Family Wellness

What Parents Need to Know About Teens and Opioids

April 17th, 2018
Teen buys opioids from a drug dealer.

As the opioid epidemic spreads across the country, the number of opioid-related overdoses among teens continues to rise. According to the Center for Disease Control and Prevention (CDC), the number of deadly overdoses has more than doubled in the last decade. Experts say this is due to the availability of opioids ⎼ prescription painkillers, heroin, and fentanyl. But teens are not just taking more opioids than before, they are also mixing them with other substances. Data from the National Institute on Drug Abuse shows that seven out of ten teens who abuse opioids use them alongside other drugs and alcohol, significantly increasing their chances of overdosing.

But with prescription painkillers so easily available, what can you do as a parent to prevent your teen from using drugs? Educating yourself about drug use is an important first step. Most parents think that their child would never do drugs, let alone become addicted, but the truth is that addiction can happen to anyone. In the case of many student athletes, for example, it can happen by accident after becoming dependent on painkillers to soothe chronic pain from their injuries. It is important for you to know the signs of drug abuse and what you can do to help your teen stay safe.

Physical Signs of Opioid Abuse:

  • Severe drowsiness
  • Constipation
  • Changes in sleeping habits
  • Nausea
  • Confusion
  • Constricted pupils

Psychological Signs of Opioid Abuse:

  • Anxiety
  • Depression
  • Irritability
  • Lowered motivation
  • Euphoria
  • Mood changes

Behavioral Signs of Opioid Abuse:

  • Loss of interest in important activities
  • Slipping grades
  • Money missing from home
  • Change in friends
  • Behavioral problems
  • Spending more time alone

How to Talk to Your Teen About Opioids

In general, teens are not always the most open with their parents, but it is crucial that parents establish an open line of communication with their teen. These simple tips can help you talk to your teen about drugs.

Avoid Lectures

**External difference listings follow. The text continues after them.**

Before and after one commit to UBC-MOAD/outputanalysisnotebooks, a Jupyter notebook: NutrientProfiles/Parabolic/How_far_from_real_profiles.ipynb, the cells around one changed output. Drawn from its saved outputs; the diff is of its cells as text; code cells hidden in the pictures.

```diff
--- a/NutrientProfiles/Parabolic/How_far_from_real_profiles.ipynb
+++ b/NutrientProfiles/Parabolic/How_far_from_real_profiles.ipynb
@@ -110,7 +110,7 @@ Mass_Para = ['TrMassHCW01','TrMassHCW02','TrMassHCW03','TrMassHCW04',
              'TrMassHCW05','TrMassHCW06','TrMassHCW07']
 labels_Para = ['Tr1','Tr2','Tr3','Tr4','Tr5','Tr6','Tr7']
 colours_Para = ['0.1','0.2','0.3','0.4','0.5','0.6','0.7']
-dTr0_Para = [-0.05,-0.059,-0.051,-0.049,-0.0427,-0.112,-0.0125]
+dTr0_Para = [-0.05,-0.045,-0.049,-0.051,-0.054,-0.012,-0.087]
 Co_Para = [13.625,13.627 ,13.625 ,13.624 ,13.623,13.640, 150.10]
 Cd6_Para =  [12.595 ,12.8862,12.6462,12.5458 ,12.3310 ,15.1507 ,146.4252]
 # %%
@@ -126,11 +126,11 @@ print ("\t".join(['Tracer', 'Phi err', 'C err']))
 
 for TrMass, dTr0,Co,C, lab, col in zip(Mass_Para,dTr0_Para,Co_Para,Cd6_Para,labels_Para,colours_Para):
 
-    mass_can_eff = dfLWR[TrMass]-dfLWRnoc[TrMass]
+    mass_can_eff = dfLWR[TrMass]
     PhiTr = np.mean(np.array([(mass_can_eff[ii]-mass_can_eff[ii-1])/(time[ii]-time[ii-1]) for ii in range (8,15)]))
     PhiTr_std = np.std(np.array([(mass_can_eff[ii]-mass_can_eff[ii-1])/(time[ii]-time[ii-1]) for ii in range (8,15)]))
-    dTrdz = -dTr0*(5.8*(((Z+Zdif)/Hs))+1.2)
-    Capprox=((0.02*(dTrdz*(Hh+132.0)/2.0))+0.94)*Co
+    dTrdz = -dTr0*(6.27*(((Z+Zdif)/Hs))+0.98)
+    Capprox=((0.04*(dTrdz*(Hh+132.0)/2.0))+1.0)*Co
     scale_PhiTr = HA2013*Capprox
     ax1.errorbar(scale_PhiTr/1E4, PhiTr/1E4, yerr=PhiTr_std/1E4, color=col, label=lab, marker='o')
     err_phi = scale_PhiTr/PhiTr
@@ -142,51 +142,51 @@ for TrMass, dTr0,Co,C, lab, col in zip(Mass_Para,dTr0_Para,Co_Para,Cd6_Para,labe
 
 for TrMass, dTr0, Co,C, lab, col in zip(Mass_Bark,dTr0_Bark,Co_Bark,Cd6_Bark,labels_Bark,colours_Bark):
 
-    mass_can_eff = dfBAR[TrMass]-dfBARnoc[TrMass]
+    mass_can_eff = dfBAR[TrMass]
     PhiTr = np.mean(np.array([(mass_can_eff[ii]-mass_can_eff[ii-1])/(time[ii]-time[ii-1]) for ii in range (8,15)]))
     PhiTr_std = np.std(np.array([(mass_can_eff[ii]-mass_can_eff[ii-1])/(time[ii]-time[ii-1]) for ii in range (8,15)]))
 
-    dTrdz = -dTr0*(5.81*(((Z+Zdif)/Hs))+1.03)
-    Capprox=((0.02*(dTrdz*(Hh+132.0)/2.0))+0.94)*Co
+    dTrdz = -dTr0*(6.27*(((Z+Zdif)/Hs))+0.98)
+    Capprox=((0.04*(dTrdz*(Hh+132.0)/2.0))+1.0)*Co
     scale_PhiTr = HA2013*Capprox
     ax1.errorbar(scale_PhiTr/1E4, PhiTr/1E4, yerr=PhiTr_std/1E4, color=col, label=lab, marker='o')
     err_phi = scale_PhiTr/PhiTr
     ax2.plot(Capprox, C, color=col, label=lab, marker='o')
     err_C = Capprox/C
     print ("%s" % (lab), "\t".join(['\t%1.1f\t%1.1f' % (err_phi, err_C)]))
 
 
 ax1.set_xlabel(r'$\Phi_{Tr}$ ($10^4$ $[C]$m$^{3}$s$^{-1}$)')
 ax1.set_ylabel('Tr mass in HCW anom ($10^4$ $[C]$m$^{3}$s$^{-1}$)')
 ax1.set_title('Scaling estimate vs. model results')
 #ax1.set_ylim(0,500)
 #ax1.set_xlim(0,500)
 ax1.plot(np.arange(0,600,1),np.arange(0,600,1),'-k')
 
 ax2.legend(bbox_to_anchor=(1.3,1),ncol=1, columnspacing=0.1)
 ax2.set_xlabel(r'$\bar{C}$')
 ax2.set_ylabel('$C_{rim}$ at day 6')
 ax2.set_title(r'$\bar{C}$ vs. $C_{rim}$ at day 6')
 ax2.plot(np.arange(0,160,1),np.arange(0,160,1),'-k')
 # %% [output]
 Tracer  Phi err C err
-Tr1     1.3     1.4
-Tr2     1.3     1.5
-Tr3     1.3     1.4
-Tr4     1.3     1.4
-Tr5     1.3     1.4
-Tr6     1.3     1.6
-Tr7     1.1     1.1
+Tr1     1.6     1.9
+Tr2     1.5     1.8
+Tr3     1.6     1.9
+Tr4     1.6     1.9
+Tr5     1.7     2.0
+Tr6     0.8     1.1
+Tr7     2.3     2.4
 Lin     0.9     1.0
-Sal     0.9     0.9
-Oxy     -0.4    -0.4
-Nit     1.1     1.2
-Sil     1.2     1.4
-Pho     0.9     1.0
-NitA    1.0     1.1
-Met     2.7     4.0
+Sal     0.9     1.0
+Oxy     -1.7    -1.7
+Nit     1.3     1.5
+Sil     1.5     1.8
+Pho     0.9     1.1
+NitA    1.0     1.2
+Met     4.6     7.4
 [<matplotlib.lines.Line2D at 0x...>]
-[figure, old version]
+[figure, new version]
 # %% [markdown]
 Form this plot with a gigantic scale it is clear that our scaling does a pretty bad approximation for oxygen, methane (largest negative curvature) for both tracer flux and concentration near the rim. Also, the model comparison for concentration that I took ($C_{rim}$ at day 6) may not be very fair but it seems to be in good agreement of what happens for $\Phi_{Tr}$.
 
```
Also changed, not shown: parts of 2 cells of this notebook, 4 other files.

Sitting your teen down on the couch and telling them about the dangers of drug use will most likely result in a lot of eye rolling and “I know mom/dad.” Instead, keep the conversation casual. At the dinner table or in the car, bring up something you saw on the news about opioids. Try to find a story about someone their age they can connect with. Maybe talk about a celebrity who has overdosed, entered rehab, or recently revealed that they’re in recovery. Encourage them to participate in the conversation. Having a discussion with them rather than lecturing them will make your teen more likely to hear your message.

Start Early and Talk Often

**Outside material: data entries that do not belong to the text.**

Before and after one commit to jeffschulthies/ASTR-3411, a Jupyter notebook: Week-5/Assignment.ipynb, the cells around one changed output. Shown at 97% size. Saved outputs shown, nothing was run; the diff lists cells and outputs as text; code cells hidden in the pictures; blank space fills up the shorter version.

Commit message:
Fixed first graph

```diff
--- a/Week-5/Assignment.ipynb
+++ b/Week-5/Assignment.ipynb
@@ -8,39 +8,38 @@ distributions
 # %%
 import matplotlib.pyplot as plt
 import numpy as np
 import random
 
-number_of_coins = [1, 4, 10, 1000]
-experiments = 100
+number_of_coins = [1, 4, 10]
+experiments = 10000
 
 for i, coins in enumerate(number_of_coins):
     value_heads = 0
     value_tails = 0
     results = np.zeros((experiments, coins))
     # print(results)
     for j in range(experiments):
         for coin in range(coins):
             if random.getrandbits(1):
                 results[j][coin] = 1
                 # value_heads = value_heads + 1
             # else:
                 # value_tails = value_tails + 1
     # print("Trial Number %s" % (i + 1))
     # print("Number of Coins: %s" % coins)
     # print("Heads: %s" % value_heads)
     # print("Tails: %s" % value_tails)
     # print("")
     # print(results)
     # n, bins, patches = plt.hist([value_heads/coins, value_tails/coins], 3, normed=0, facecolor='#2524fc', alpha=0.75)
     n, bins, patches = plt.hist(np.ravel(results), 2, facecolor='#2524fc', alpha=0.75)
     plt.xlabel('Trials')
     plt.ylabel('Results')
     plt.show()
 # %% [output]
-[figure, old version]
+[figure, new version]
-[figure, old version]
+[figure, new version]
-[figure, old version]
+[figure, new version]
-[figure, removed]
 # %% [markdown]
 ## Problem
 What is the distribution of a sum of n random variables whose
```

You might think that your teen is too young to be affected by opioids, but the truth is that younger and younger kids are being exposed to these dangerous drugs. Cases of teens as young as 13 buying opioids online are not uncommon. It is never too soon to start talking about the dangers of drugs. Teens often think that prescription painkillers are safe because they are legal and given out by doctors. Educating them of the dangers of using them nonmedically is the best thing you can do for them.

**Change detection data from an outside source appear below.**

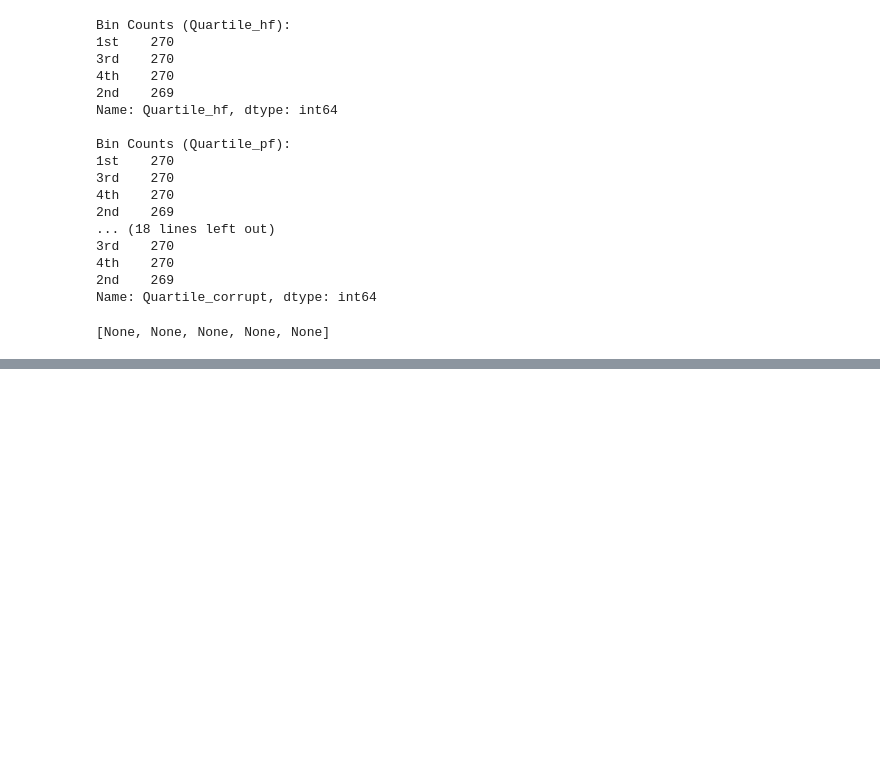
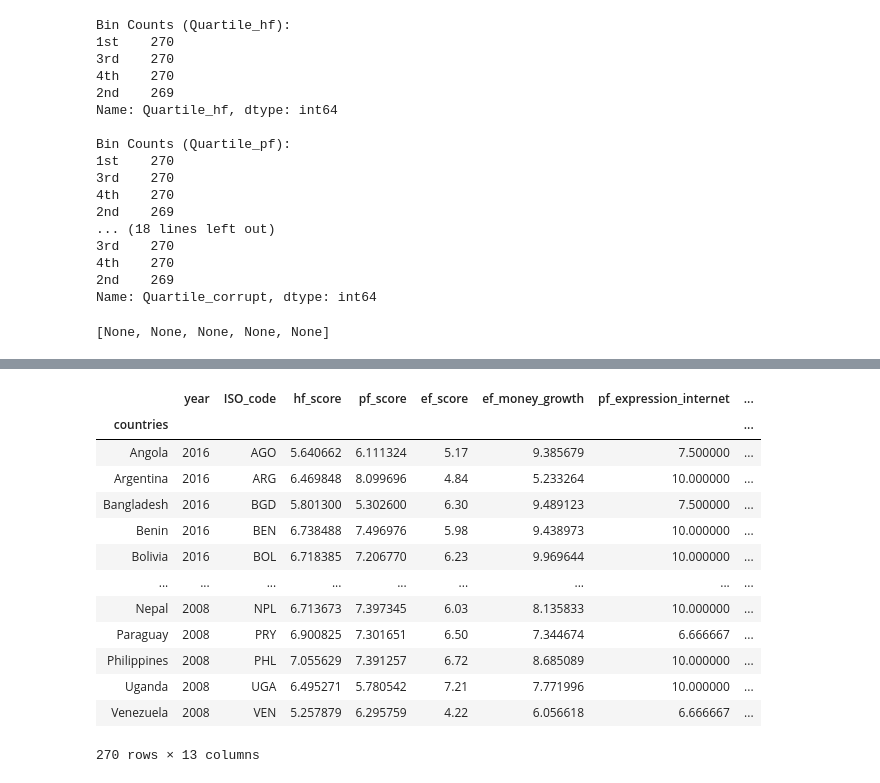
Before and after one commit to shamrockbandit/Project1_repo, a Jupyter notebook: quartile_exploration.ipynb, the cells around one changed output, grey strips where cells are left out. Drawn from its saved outputs; the diff is of its cells as text; code cells hidden in the pictures; blank space fills up the shorter version.

```diff
--- a/quartile_exploration.ipynb
+++ b/quartile_exploration.ipynb
@@ -126,0 +160,20 @@ Name: Quartile_corrupt, dtype: int64
+# %%
+#create separate dataframes for data points in the highest and lowest quartiles
+lowest_qt = freedom_scores_df.loc[freedom_scores_df["Quartile_corrupt"] == "4th"]
+highest_qt = freedom_scores_df.loc[freedom_scores_df["Quartile_corrupt"] == "1st"]
+lowest_qt
+# %% [output]
+|  | year | ISO_code | hf_score | pf_score | ef_score | ef_money_growth | pf_expression_internet | ... |
+| countries |  |  |  |  |  |  |  | ... |
+| Angola | 2016 | AGO | 5.640662 | 6.111324 | 5.17 | 9.385679 | 7.500000 | ... |
+| Argentina | 2016 | ARG | 6.469848 | 8.099696 | 4.84 | 5.233264 | 10.000000 | ... |
+| Bangladesh | 2016 | BGD | 5.801300 | 5.302600 | 6.30 | 9.489123 | 7.500000 | ... |
+| Benin | 2016 | BEN | 6.738488 | 7.496976 | 5.98 | 9.438973 | 10.000000 | ... |
+| Bolivia | 2016 | BOL | 6.718385 | 7.206770 | 6.23 | 9.969644 | 10.000000 | ... |
+| ... | ... | ... | ... | ... | ... | ... | ... | ... |
+| Nepal | 2008 | NPL | 6.713673 | 7.397345 | 6.03 | 8.135833 | 10.000000 | ... |
+| Paraguay | 2008 | PRY | 6.900825 | 7.301651 | 6.50 | 7.344674 | 6.666667 | ... |
+| Philippines | 2008 | PHL | 7.055629 | 7.391257 | 6.72 | 8.685089 | 10.000000 | ... |
+| Uganda | 2008 | UGA | 6.495271 | 5.780542 | 7.21 | 7.771996 | 10.000000 | ... |
+| Venezuela | 2008 | VEN | 5.257879 | 6.295759 | 4.22 | 6.056618 | 6.666667 | ... |
+270 rows × 13 columns
```
Also changed, not shown: parts of 9 cells of this notebook, 2 other files.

How to Prevent Teen Opioid Abuse

You cannot watch over your teen all day long, but there are several things you can do to reduce their exposure to opioids and encourage them to be open with you about drug use.

Dispose of Any Unused Prescriptions

With over four billion prescriptions filled each year, it is easier than ever for teens to get their hands on powerful medications. Properly disposing of any unused medication can help you to safe guard your home.

Know Their Friends

Who your teen surrounds themselves with can have a tremendous impact on whether they will try opioids or not. It is important that you get to know your teen’s friends and their families. You should always be aware of the kind of environment your teen is exposed to.

Establish a Safety Policy

Teens tend to think that nothing can harm them, but when something does, it is important for your teen to feel comfortable enough to go to you for help. Establish a policy at home that encourages your teen to go to you whenever they are in trouble, without the fear of punishment. They need to know that you care about their safety above anything else.

The most important thing a parent can do to protect their teen from drugs is to be present. And if you suspect that they might be struggling with opioid abuse, don’t delay. Opioids are extremely addictive and dangerous. It is never too soon to reach out for help.


If you or a loved one is struggling with opioid addiction, we are here to help. Reach out to Mountainside by calling 888 833 4676.